If, like us, you grew up watching too many dodgy sci-fi space operas for your own good and dreaming of being an astronaut, then tickets for a trip on a civilian spacecraft would probably top your fantasy Christmas list.
Nobody is that generous, so if you want to boldly go where no-one has gone before, you'll have to take matters into your own hands. All you'll need is £20m in the bank, a stack of PhDs and fluent Russian. Even with those ticked off, you'd have to travel on board a Russian-built Soyuz space rocket, which is based on 1960s technology and looks as if it belongs in a Bond villain's underground lair.
One man who refuses to let the dream die is film-maker and boffin Professor Christopher Riley. He's just released First Orbit, a film that recreates cosmonaut Yuri Gagarin's first space flight 50 years ago.
"Human space flight is something that partly defines us as human beings," he says. "When we cease to explore, we cease to be human a little bit. On-earth and now off-earth exploration has defined us throughout our (recent) history."
In 2011 it seems that the options for would-be spacemen are more limited than ever. NASA's space shuttle touched down for the last time on 21 July this year after 30 years of service.
NASA's dream of an affordable, reusable spacecraft fell back to earth amid controversy over its $200bn budget and the Columbia and Challenger disasters, which killed 14 astronauts.
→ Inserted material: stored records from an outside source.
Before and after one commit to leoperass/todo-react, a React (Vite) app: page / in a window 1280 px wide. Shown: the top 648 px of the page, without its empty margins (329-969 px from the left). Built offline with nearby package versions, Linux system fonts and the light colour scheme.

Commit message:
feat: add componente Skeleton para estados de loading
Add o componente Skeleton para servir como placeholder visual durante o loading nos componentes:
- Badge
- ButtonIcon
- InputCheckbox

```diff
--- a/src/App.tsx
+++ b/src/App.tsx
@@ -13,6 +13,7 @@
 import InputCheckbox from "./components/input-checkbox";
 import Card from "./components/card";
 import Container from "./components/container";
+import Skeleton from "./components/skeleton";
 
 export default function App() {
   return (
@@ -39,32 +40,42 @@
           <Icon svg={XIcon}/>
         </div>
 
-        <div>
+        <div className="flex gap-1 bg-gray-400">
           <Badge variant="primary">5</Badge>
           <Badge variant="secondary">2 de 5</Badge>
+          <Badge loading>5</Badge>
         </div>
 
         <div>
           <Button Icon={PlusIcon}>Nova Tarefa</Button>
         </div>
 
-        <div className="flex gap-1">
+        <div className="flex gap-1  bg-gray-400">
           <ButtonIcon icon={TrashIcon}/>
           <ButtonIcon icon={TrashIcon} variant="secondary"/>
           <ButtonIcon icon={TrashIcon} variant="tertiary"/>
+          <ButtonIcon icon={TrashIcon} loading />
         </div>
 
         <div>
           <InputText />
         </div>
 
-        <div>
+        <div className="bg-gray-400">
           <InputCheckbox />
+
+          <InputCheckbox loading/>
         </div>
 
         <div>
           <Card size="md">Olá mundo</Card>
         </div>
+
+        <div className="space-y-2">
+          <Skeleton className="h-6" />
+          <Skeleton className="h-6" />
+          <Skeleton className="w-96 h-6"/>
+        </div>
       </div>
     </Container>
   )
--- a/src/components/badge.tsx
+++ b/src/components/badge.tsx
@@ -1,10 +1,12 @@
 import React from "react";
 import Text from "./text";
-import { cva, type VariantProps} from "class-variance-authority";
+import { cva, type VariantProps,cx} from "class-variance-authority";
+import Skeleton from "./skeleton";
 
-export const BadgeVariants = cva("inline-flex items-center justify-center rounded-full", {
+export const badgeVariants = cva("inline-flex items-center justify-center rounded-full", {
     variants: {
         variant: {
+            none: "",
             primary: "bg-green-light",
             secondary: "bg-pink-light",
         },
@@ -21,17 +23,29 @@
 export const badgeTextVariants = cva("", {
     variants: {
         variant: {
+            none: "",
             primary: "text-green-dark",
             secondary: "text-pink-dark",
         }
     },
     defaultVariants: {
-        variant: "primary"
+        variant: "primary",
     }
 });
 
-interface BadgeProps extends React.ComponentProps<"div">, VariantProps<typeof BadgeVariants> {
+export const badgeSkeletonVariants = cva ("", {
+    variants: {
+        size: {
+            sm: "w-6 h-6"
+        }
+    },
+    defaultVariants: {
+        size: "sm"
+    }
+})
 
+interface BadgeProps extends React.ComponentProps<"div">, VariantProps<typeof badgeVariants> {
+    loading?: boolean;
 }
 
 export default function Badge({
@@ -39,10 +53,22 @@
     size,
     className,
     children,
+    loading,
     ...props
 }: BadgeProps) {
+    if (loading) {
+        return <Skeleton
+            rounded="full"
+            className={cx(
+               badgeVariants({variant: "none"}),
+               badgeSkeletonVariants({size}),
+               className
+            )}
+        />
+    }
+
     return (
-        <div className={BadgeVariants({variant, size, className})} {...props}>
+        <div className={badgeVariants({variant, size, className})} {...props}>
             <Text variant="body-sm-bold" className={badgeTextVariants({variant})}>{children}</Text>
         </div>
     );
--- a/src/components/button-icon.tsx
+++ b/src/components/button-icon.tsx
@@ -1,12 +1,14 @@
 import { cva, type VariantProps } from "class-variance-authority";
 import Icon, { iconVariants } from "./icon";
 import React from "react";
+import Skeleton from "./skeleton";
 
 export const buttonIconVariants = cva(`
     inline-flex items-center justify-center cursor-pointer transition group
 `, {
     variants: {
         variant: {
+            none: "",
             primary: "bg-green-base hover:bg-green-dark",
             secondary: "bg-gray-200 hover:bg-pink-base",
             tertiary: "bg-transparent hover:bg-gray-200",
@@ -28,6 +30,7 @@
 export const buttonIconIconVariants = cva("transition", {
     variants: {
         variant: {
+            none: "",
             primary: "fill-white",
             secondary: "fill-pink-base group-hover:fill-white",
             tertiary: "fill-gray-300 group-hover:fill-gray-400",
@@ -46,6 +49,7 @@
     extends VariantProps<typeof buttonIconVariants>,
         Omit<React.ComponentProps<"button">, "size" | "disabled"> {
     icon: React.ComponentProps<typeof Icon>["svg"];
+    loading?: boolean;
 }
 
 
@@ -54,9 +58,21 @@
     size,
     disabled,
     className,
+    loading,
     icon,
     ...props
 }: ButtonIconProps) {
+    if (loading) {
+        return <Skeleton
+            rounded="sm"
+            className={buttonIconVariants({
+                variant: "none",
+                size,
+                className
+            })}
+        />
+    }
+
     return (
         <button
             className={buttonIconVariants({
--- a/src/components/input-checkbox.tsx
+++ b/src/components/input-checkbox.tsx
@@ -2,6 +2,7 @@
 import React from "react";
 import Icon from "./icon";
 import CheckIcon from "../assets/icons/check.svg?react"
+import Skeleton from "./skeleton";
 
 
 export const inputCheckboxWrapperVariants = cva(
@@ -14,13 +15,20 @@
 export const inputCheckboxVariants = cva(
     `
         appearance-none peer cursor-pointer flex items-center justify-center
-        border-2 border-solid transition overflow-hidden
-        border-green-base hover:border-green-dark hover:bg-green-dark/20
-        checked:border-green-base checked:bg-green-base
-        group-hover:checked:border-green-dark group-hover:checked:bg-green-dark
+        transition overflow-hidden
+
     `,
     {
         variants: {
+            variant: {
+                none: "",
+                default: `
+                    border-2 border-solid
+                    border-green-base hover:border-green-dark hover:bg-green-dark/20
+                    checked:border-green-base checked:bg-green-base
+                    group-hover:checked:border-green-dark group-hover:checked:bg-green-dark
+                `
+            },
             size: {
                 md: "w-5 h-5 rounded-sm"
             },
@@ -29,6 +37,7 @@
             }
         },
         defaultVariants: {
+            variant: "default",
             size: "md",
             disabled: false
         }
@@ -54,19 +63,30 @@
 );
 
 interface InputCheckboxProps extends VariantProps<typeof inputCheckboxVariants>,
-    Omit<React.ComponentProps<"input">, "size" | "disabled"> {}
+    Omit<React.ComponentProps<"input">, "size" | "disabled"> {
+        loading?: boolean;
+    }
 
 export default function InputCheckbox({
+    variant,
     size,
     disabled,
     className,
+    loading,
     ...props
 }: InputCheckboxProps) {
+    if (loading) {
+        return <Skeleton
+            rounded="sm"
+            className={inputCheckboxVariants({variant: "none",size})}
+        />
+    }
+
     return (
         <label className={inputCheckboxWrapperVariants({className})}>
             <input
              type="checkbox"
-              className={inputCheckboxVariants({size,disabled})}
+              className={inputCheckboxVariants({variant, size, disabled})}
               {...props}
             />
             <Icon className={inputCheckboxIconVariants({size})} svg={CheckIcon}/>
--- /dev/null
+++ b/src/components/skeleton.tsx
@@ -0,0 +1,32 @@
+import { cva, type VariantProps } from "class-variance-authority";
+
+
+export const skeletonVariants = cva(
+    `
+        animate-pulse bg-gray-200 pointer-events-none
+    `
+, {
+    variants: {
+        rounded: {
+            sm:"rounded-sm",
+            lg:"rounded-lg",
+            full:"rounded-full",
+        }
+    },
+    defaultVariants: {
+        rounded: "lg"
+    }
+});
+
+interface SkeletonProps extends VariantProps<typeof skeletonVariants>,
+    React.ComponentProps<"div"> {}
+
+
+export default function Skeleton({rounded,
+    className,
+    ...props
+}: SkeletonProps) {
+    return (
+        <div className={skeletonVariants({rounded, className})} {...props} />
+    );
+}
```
In this report we ask what happened to the space race and why the Americans ditched the space shuttle. We talk to one man who paid the money and bought the ticket, space tourist and Microsoft Office creator Charles Simonyi. And we look at the companies who want to send you into orbit sooner than you think, including Richard Branson's Virgin Galactic.
Would you let the man behind Virgin Trains fly you into space? Let us know in the comments section below or on our Facebook page.